This disparity exists despite efforts by the European Commission to standardise payment terms between businesses and public authorities in the EU through its Late Payments Information Campaign and the implementation of the Late Payments Directive.

Outside of Europe, payment practices differ again. In the US, around half of the businesses surveyed said they require immediate payment, whereas in Singapore 60 per cent said they offer customers the opportunity to delay payment. In Hong Kong, one-third expect immediate payment and 69 per cent offer 30-90 day payment terms.

This conflicting payment landscape is creating barriers for SMEs, with around one in five across the world stating they are failing to maximise their trading opportunities, although small firms in Germany and the UK struggle the most.

Stuart Dunbar, company director of UK-based Oak Exports which exports non-perishable British foods around the world and is funded by Bibby Financial Services, said: “We find that customers outside of the EU tend to pay more quickly than inside the EU. In the UK and parts of Europe, our experience is that businesses tend to have a more laissez faire attitude when it comes to payment terms.

“It’s a bit like speeding limits; some people will reach the limit and push it further. 60 days is usually 70 to 75, 90 days can be in excess of 100.”

Simon Featherstone, global CEO of Bibby Financial Services, said: “The fractured nature of the payment landscape around the world is creating barriers for SMEs. While more harmonious payment regimes will not be created overnight, the necessary steps are eminently achievable.

“Businesses should take the time to understand payment practices in other countries and move to ensure their payment terms are aligned with local practice.

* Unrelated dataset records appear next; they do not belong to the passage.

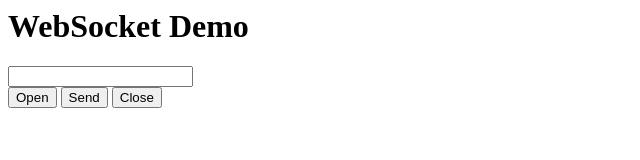
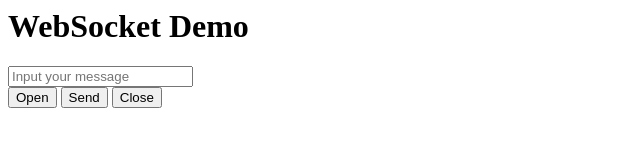
Before and after one commit to aitchtee/clojure-mire, a plain HTML site: page resources/public/index.html in a window 1280 px wide. Shown: the full height of the page, 0-640 px from the left. Drawn offline with Linux system fonts and the light colour scheme.

Commit message:
Say fixed

```diff
--- a/resources/public/index.html
+++ b/resources/public/index.html
@@ -6,7 +6,7 @@
 <body>
   <h1>WebSocket Demo</h1>
   <div>
-    <input type="text" id="input" value="" />
+    <input type="text" id="input" placeholder="Input your message" />
   </div>
   <div>
     <button type="button" id="open">Open</button>
--- a/resources/public/js/app.js
+++ b/resources/public/js/app.js
@@ -33,7 +33,9 @@ window.onload = function() {
 
         socket.onmessage = function(event) {
             var message = event.data;
+            // messages.innerHTML = "<p> ulzfuk </br> ejlfsdkch</p>";
             output("received", "<<< " + message);
+
         };
 
         socket.onclose = function(event) {
```
Also changed, not shown: 5 other files.
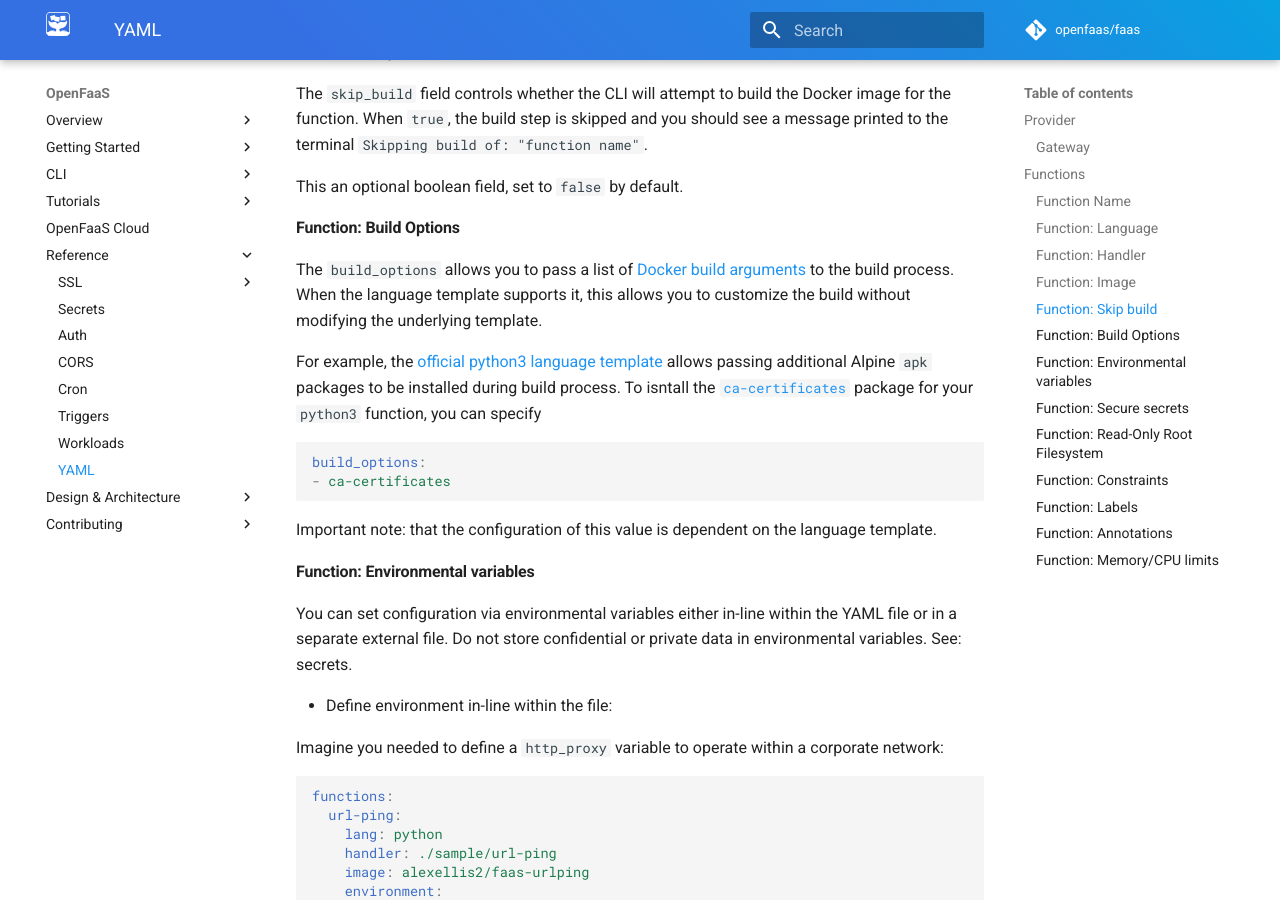
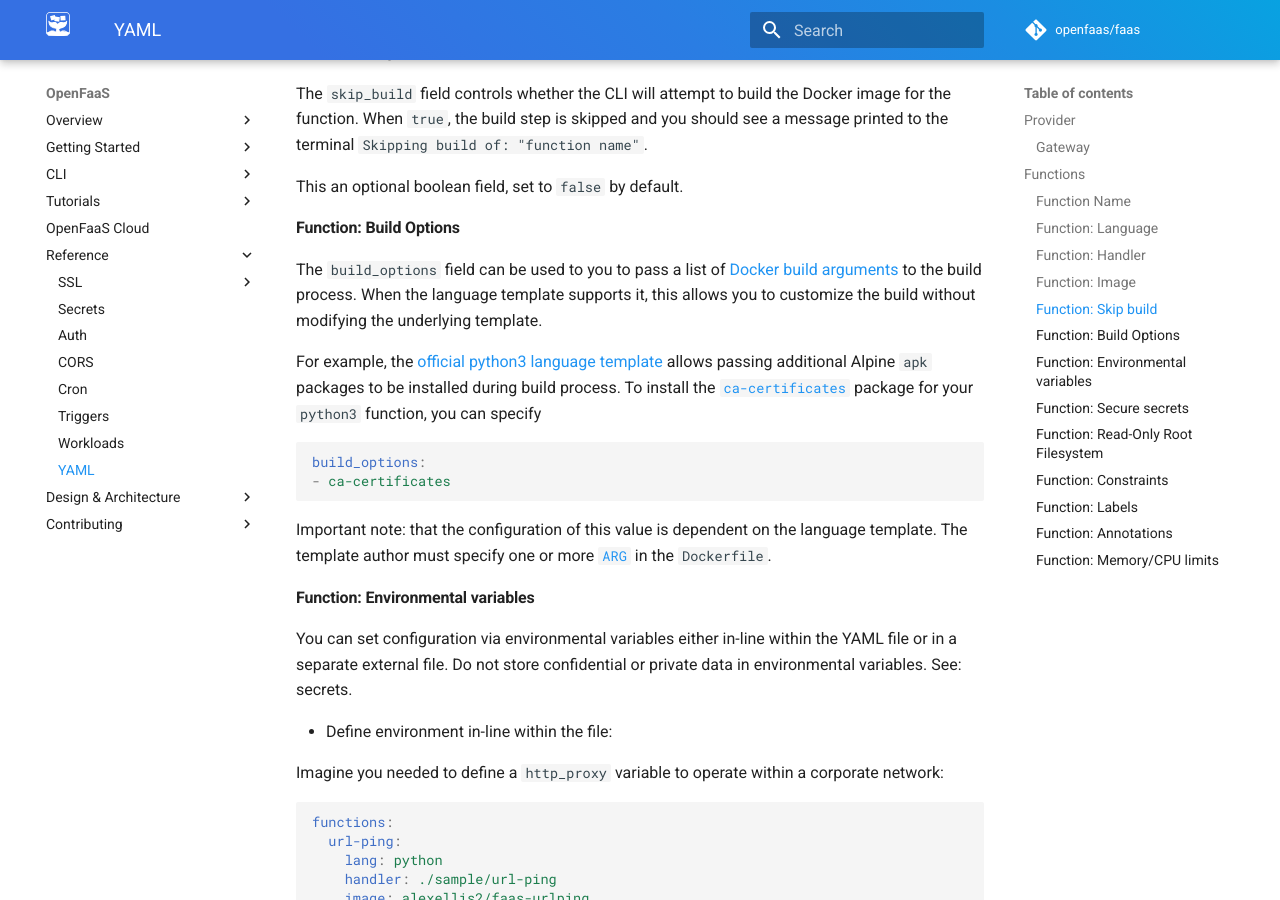
Before and after one commit to openfaas/docs, an MkDocs documentation site: the page built from docs/reference/yaml.md, in a window 1280 px wide and 900 px high, scrolled down 1455 px. Built offline with MkDocs 1.6.1 and Material for MkDocs 9.7.7, drawn with Linux system fonts in a browser that asks for light colours; comment, search, counter and statistics services are not loaded.

Commit message:
Improve wording for build_options reference docs
Signed-off-by: Lucas Roesler <roesler.lucas@gmail.com>

````diff
--- a/docs/reference/yaml.md
+++ b/docs/reference/yaml.md
@@ -65,16 +65,16 @@ This an optional boolean field, set to `false` by default.
 
 #### Function: Build Options
 
-The `build_options` allows you to pass a list of [Docker build arguments](https://docs.docker.com/engine/reference/commandline/build/#set-build-time-variables---build-arg) to the build process.  When the language template supports it, this allows you to customize the build without modifying the underlying template.
+The `build_options` field can be used to you to pass a list of [Docker build arguments](https://docs.docker.com/engine/reference/commandline/build/#set-build-time-variables---build-arg) to the build process.  When the language template supports it, this allows you to customize the build without modifying the underlying template.
 
-For example, the [official python3 language template](https://github.com/openfaas/templates/blob/master/template/python3/Dockerfile) allows passing additional Alpine `apk` packages to be installed during build process. To isntall the [`ca-certificates`](https://pkgs.alpinelinux.org/package/edge/main/x86_64/ca-certificates) package for your `python3` function, you can specify
+For example, the [official python3 language template](https://github.com/openfaas/templates/blob/master/template/python3/Dockerfile) allows passing additional Alpine `apk` packages to be installed during build process. To install the [`ca-certificates`](https://pkgs.alpinelinux.org/package/edge/main/x86_64/ca-certificates) package for your `python3` function, you can specify
 
 ```yaml
 build_options:
 - ca-certificates
 ```
 
-Important note: that the configuration of this value is dependent on the language template.
+Important note: that the configuration of this value is dependent on the language template.  The template author must specify one or more [`ARG`](https://docs.docker.com/engine/reference/builder/#arg) in the `Dockerfile`.
 
 #### Function: Environmental variables
 
````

Policy makers should also examine what could be done to harmonise conflicting regimes

“Taking action to remove these barriers would deliver real benefits. It would boost SME activity, create jobs and kick-start economic growth.”